It is a shame to see a great post with all this spam on it.........too bad AR cannot somehow put new accounts into a pending status until the information is checked to be real..............Cheap Canada Goose Coats is obviously one ID I would NOT allow in.

Posted by Barbara-Jo Roberts Berberi, MA, PSA, TRC - Greater Clearwater Florida Residential Real Estate Professional, Palm Harbor, Dunedin, Clearwater, Safety Harbor (Charles Rutenberg Realty) almost 7 years ago

Barbara, I've clicked the "report a concern" on each one of them so that they can track the IP address, and then I'll delete them off when AR wakes up. It's only 5am there.

Posted by Donna Harris, Realtor,Mediator,Ombudsman,Property Tax Arbitrator (Donna Homes, powered by JPAR - almost 7 years ago

Most of my clients are listings but the buyers also are usually from out of the area. I haven't even met some of my clients on the last few deals. It seems that none are even showing up at the closing so most of them are doing mail away. I only see in person closings when there is a large loan or a lot of documents that need to be explained and signed. Probably because most of the properties I've been dealing with are vacant,short sales or REO's. 

Posted by Neal Bloom, Realtor CRS-Weston FL Real Estate (eXp Realty) almost 7 years ago

Hi Donna, one thing that all buyers have in common is that they want to see that new home they just purchased as soon as possible. It is nice that you were able to work that out for your client.

Posted by Sandy Acevedo, RE/MAX Masters, Inland Empire Homes for Sale (951-290-8588) almost 7 years ago

Great explanation. I've never seen so much spam on one blog post! Lenn Harley posted an interesting blog about agents signing for their clients. What do you think?

Posted by Greg Nino, Houston, Texas (RE/MAX Compass, formerly RE/MAX WHP) almost 7 years ago


Great post too bad about all the SPAM.  I frequently have clients sell or buy homes and are not present for closing.  My international clients just have to research ahead of time to be able to get a notary.  You have to be careful since depending on what country you are in not all have notary publics on every corner.  One of my Japanese clients had to go to the American Embassy to get their docs notarized.

Posted by Larry Story, Total Care Realty, LLC, Greensboro, NC Real Estate (Total Care Realty) almost 7 years ago

No matter what it takes we always have to get things done, and done right, Digitally or in person we will do what it takes! 
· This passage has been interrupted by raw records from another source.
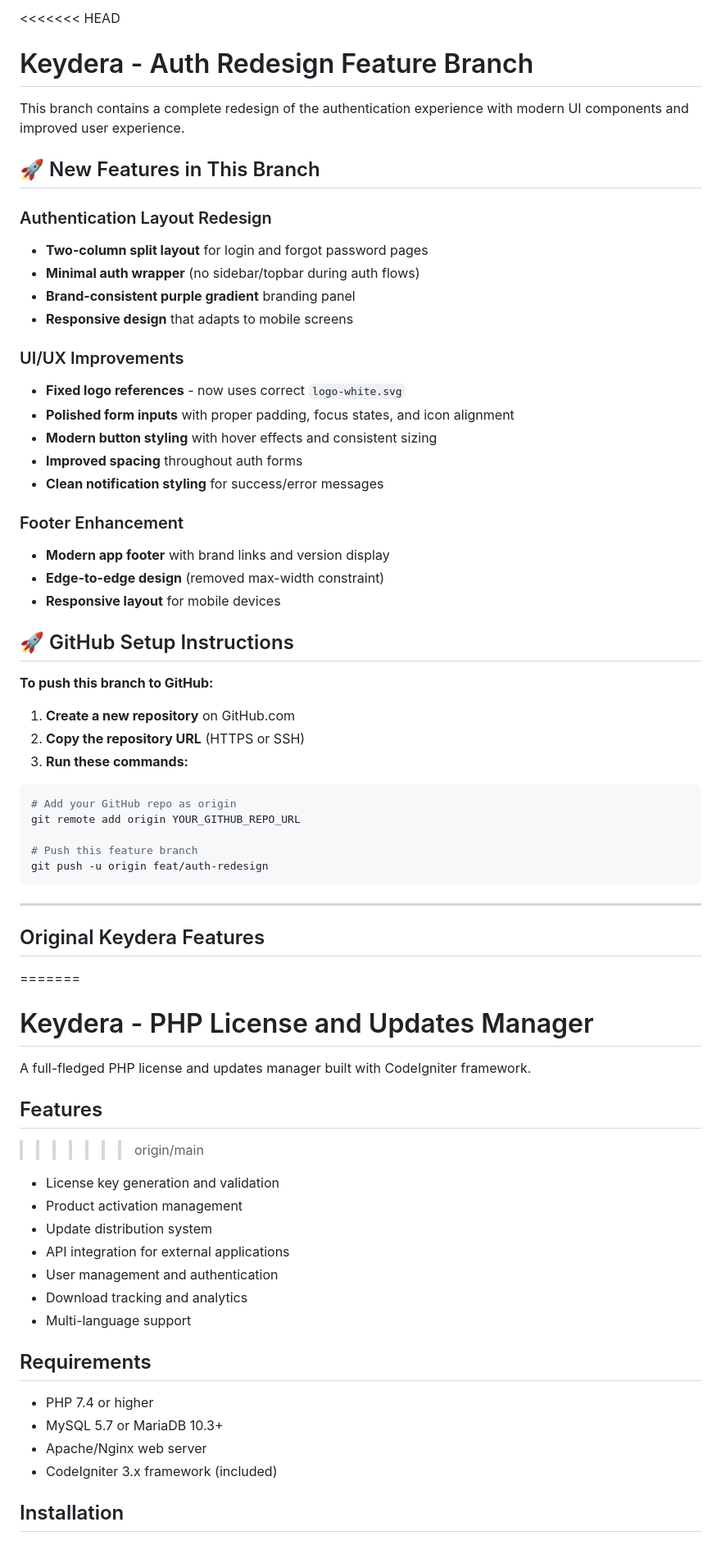
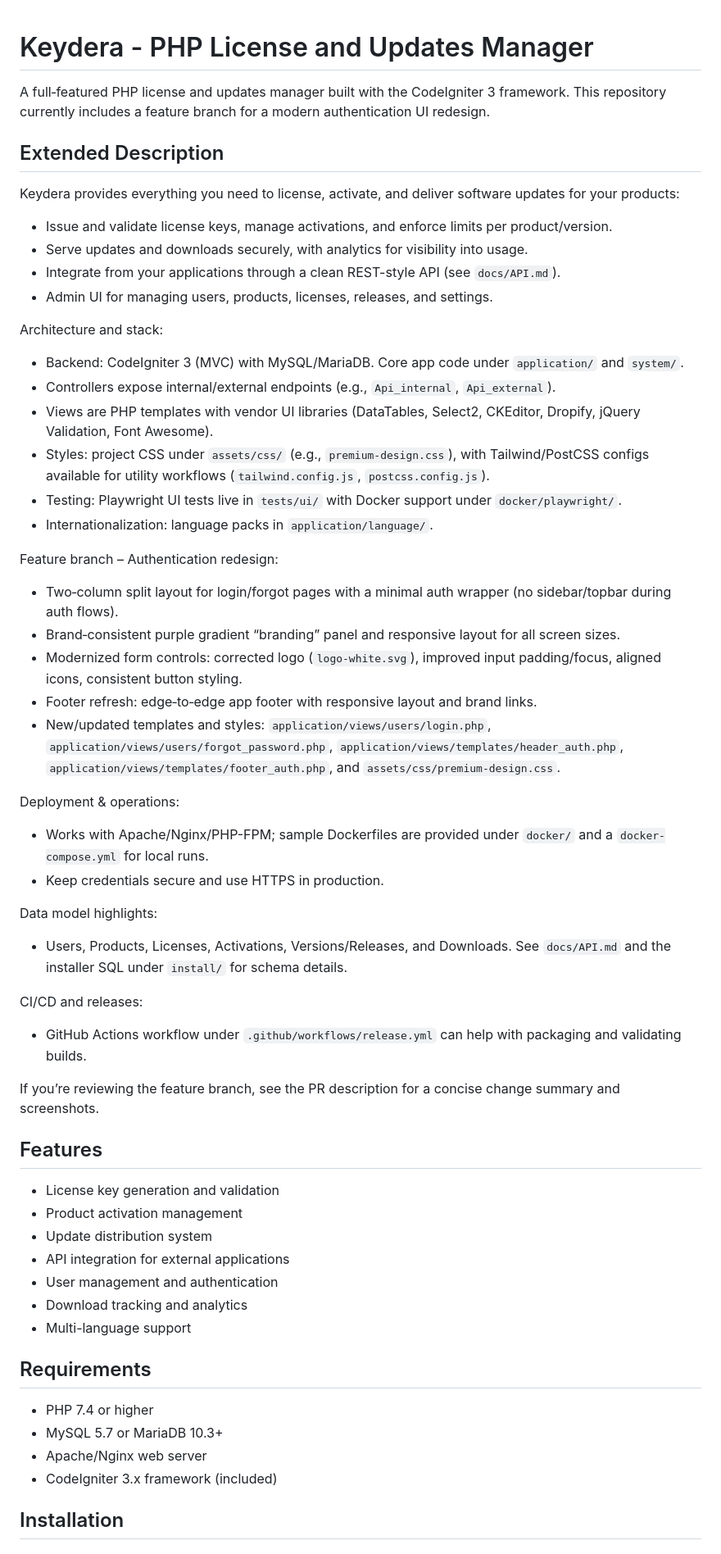
Before and after one commit to Craadly/Keydera, a Markdown page: README.md, the part around one of its changes. Shown at 82% size. GitHub-like rendering.

Commit message:
docs: add Extended Description and clean merge markers in README

````diff
--- a/README.md
+++ b/README.md
@@ -1,54 +1,44 @@
-<<<<<<< HEAD
-# Keydera - Auth Redesign Feature Branch
-
-This branch contains a complete redesign of the authentication experience with modern UI components and improved user experience.
-
-## 🚀 New Features in This Branch
-
-### Authentication Layout Redesign
-- **Two-column split layout** for login and forgot password pages
-- **Minimal auth wrapper** (no sidebar/topbar during auth flows)
-- **Brand-consistent purple gradient** branding panel
-- **Responsive design** that adapts to mobile screens
-
-### UI/UX Improvements
-- **Fixed logo references** - now uses correct `logo-white.svg`
-- **Polished form inputs** with proper padding, focus states, and icon alignment
-- **Modern button styling** with hover effects and consistent sizing
-- **Improved spacing** throughout auth forms
-- **Clean notification styling** for success/error messages
-
-### Footer Enhancement
-- **Modern app footer** with brand links and version display
-- **Edge-to-edge design** (removed max-width constraint)
-- **Responsive layout** for mobile devices
-
-## 🚀 GitHub Setup Instructions
-
-**To push this branch to GitHub:**
-
-1. **Create a new repository** on GitHub.com
-2. **Copy the repository URL** (HTTPS or SSH)
-3. **Run these commands:**
-
-```bash
-# Add your GitHub repo as origin
-git remote add origin YOUR_GITHUB_REPO_URL
-
-# Push this feature branch
-git push -u origin feat/auth-redesign
-```
-
----
-
-## Original Keydera Features
-=======
 # Keydera - PHP License and Updates Manager
 
-A full-fledged PHP license and updates manager built with CodeIgniter framework.
+A full‑featured PHP license and updates manager built with the CodeIgniter 3 framework. This repository currently includes a feature branch for a modern authentication UI redesign.
 
-##  Features
->>>>>>> origin/main
+## Extended Description
+
+Keydera provides everything you need to license, activate, and deliver software updates for your products:
+
+- Issue and validate license keys, manage activations, and enforce limits per product/version.
+- Serve updates and downloads securely, with analytics for visibility into usage.
+- Integrate from your applications through a clean REST-style API (see `docs/API.md`).
+- Admin UI for managing users, products, licenses, releases, and settings.
+
+Architecture and stack:
+- Backend: CodeIgniter 3 (MVC) with MySQL/MariaDB. Core app code under `application/` and `system/`.
+- Controllers expose internal/external endpoints (e.g., `Api_internal`, `Api_external`).
+- Views are PHP templates with vendor UI libraries (DataTables, Select2, CKEditor, Dropify, jQuery Validation, Font Awesome).
+- Styles: project CSS under `assets/css/` (e.g., `premium-design.css`), with Tailwind/PostCSS configs available for utility workflows (`tailwind.config.js`, `postcss.config.js`).
+- Testing: Playwright UI tests live in `tests/ui/` with Docker support under `docker/playwright/`.
+- Internationalization: language packs in `application/language/`.
+
+Feature branch – Authentication redesign:
+- Two‑column split layout for login/forgot pages with a minimal auth wrapper (no sidebar/topbar during auth flows).
+- Brand‑consistent purple gradient “branding” panel and responsive layout for all screen sizes.
+- Modernized form controls: corrected logo (`logo-white.svg`), improved input padding/focus, aligned icons, consistent button styling.
+- Footer refresh: edge‑to‑edge app footer with responsive layout and brand links.
+- New/updated templates and styles: `application/views/users/login.php`, `application/views/users/forgot_password.php`, `application/views/templates/header_auth.php`, `application/views/templates/footer_auth.php`, and `assets/css/premium-design.css`.
+
+Deployment & operations:
+- Works with Apache/Nginx/PHP-FPM; sample Dockerfiles are provided under `docker/` and a `docker-compose.yml` for local runs.
+- Keep credentials secure and use HTTPS in production.
+
+Data model highlights:
+- Users, Products, Licenses, Activations, Versions/Releases, and Downloads. See `docs/API.md` and the installer SQL under `install/` for schema details.
+
+CI/CD and releases:
+- GitHub Actions workflow under `.github/workflows/release.yml` can help with packaging and validating builds.
+
+If you’re reviewing the feature branch, see the PR description for a concise change summary and screenshots.
+
+## Features
 
 - License key generation and validation
 - Product activation management
@@ -58,13 +48,13 @@ A full-fledged PHP license and updates manager built with CodeIgniter framework.
 - Download tracking and analytics
 - Multi-language support
 
-##  Requirements
+## Requirements
 
 - PHP 7.4 or higher
 - MySQL 5.7 or MariaDB 10.3+
 - Apache/Nginx web server
 - CodeIgniter 3.x framework (included)
 
-##  Installation
+## Installation
 
 1. **Clone the repository**
````
Also changed, not shown: other parts of README.md (+35 -22 lines).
Posted by Adam Brett, The Adam and Eric Group, Fullerton's Finest (The Adam and Eric Group) almost 7 years ago

Spam has been taken care of...

Greg, I don't think it's a good idea for an agent to have POA for the signing of the client. I just see so many things happening that I wouldn't want my E&O to go through the roof because of one i not dotted or t crossed.

Posted by Donna Harris, Realtor,Mediator,Ombudsman,Property Tax Arbitrator (Donna Homes, powered by JPAR - almost 7 years ago

I dont think Id want the responsibility as the agent to have POA.

Posted by John Cannata, Texas Home Mortgage - Purchase or Refinance (214-728-0449 almost 7 years ago